**PROBLEM STATEMENT**
Wherever the listing holds a picture, leave it out, and copy the remainder exactly.

*** Begin section ***

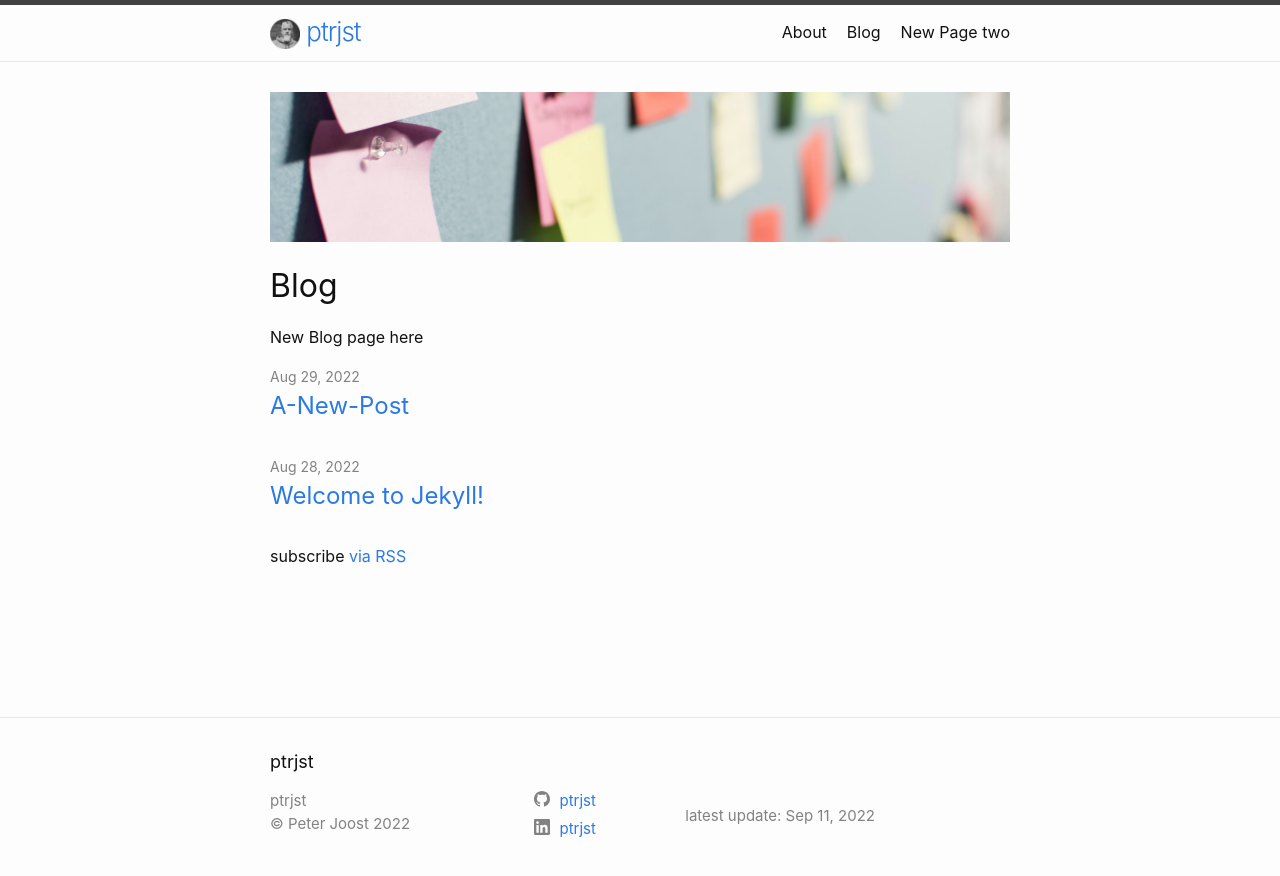
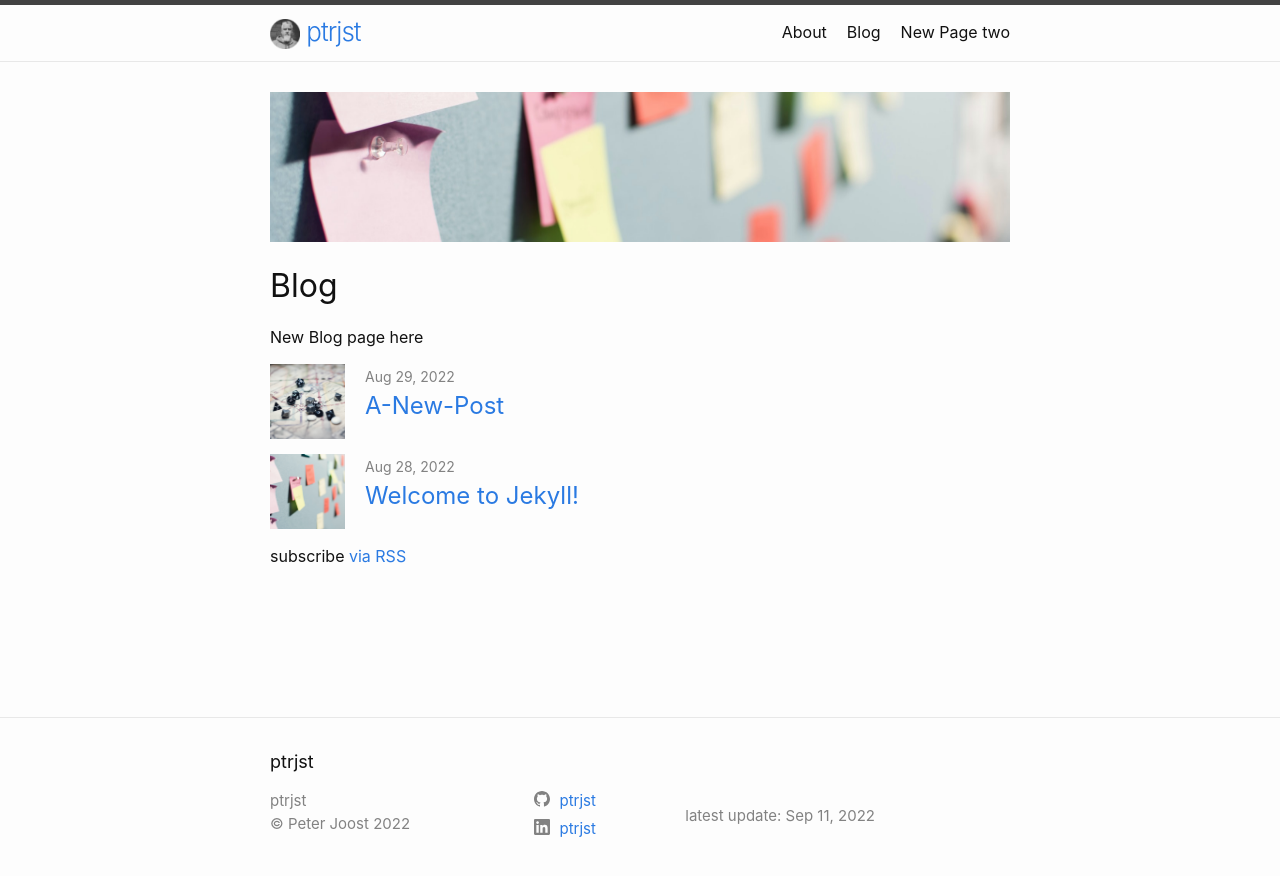
Before and after one commit to ptrjst/blog-demo, a Jekyll site: the page built from blog.md, in a window 1280 px wide. Shown: the top 876 px of the page. Built offline with Jekyll 4.4.1, drawn with Linux system fonts in a browser that asks for light colours.

Commit message:
Update with blog roll images
Signed-off-by: ptrjst <ptrjst@users.noreply.github.com>

```diff
--- a/_layouts/blog.html
+++ b/_layouts/blog.html
@@ -24,6 +24,14 @@ layout: default
     -->
      <ul class="post-list">
       {%- for post in site.posts -%}
+      {%- if post.image -%}
+        {%- if post.image != 'default' -%}
+          <img src="{{- post.image | relative_url -}}" alt="" class="blog-roll-image">
+        {%- else -%}
+          {%- assign default-image = "/assets/default-image-posts.jpg" -%}
+          <img src="{{- default-image | relative_url -}}" alt="" class="blog-roll-image">
+        {%- endif -%}
+      {%- endif -%}
       <li>
         {%- assign date_format = site.minima.date_format | default: "%b %-d, %Y" -%}
         <span class="post-meta">{{ post.date | date: date_format }}</span>
--- a/_sass/minima/_layout.scss
+++ b/_sass/minima/_layout.scss
@@ -260,3 +260,11 @@
   margin: 0px 0px 20px 0px;
   object-fit: cover;
 }
+
+.blog-roll-image{
+  width: 75px;
+  height: 75px;
+  margin: 0px 20px 00px 0px;
+  object-fit: cover;
+  float: left;
+}
```
Also changed, not shown: _layouts/post.html (+6 -6 lines).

*** End section ***

**REPLY**
Before and after one commit to ptrjst/blog-demo, a Jekyll site: the page built from blog.md, in a window 1280 px wide. Shown: the top 876 px of the page. Built offline with Jekyll 4.4.1, drawn with Linux system fonts in a browser that asks for light colours.

Commit message:
Update with blog roll images
Signed-off-by: ptrjst <ptrjst@users.noreply.github.com>

```diff
--- a/_layouts/blog.html
+++ b/_layouts/blog.html
@@ -24,6 +24,14 @@ layout: default
     -->
      <ul class="post-list">
       {%- for post in site.posts -%}
+      {%- if post.image -%}
+        {%- if post.image != 'default' -%}
+          <img src="{{- post.image | relative_url -}}" alt="" class="blog-roll-image">
+        {%- else -%}
+          {%- assign default-image = "/assets/default-image-posts.jpg" -%}
+          <img src="{{- default-image | relative_url -}}" alt="" class="blog-roll-image">
+        {%- endif -%}
+      {%- endif -%}
       <li>
         {%- assign date_format = site.minima.date_format | default: "%b %-d, %Y" -%}
         <span class="post-meta">{{ post.date | date: date_format }}</span>
--- a/_sass/minima/_layout.scss
+++ b/_sass/minima/_layout.scss
@@ -260,3 +260,11 @@
   margin: 0px 0px 20px 0px;
   object-fit: cover;
 }
+
+.blog-roll-image{
+  width: 75px;
+  height: 75px;
+  margin: 0px 20px 00px 0px;
+  object-fit: cover;
+  float: left;
+}
```
Also changed, not shown: _layouts/post.html (+6 -6 lines).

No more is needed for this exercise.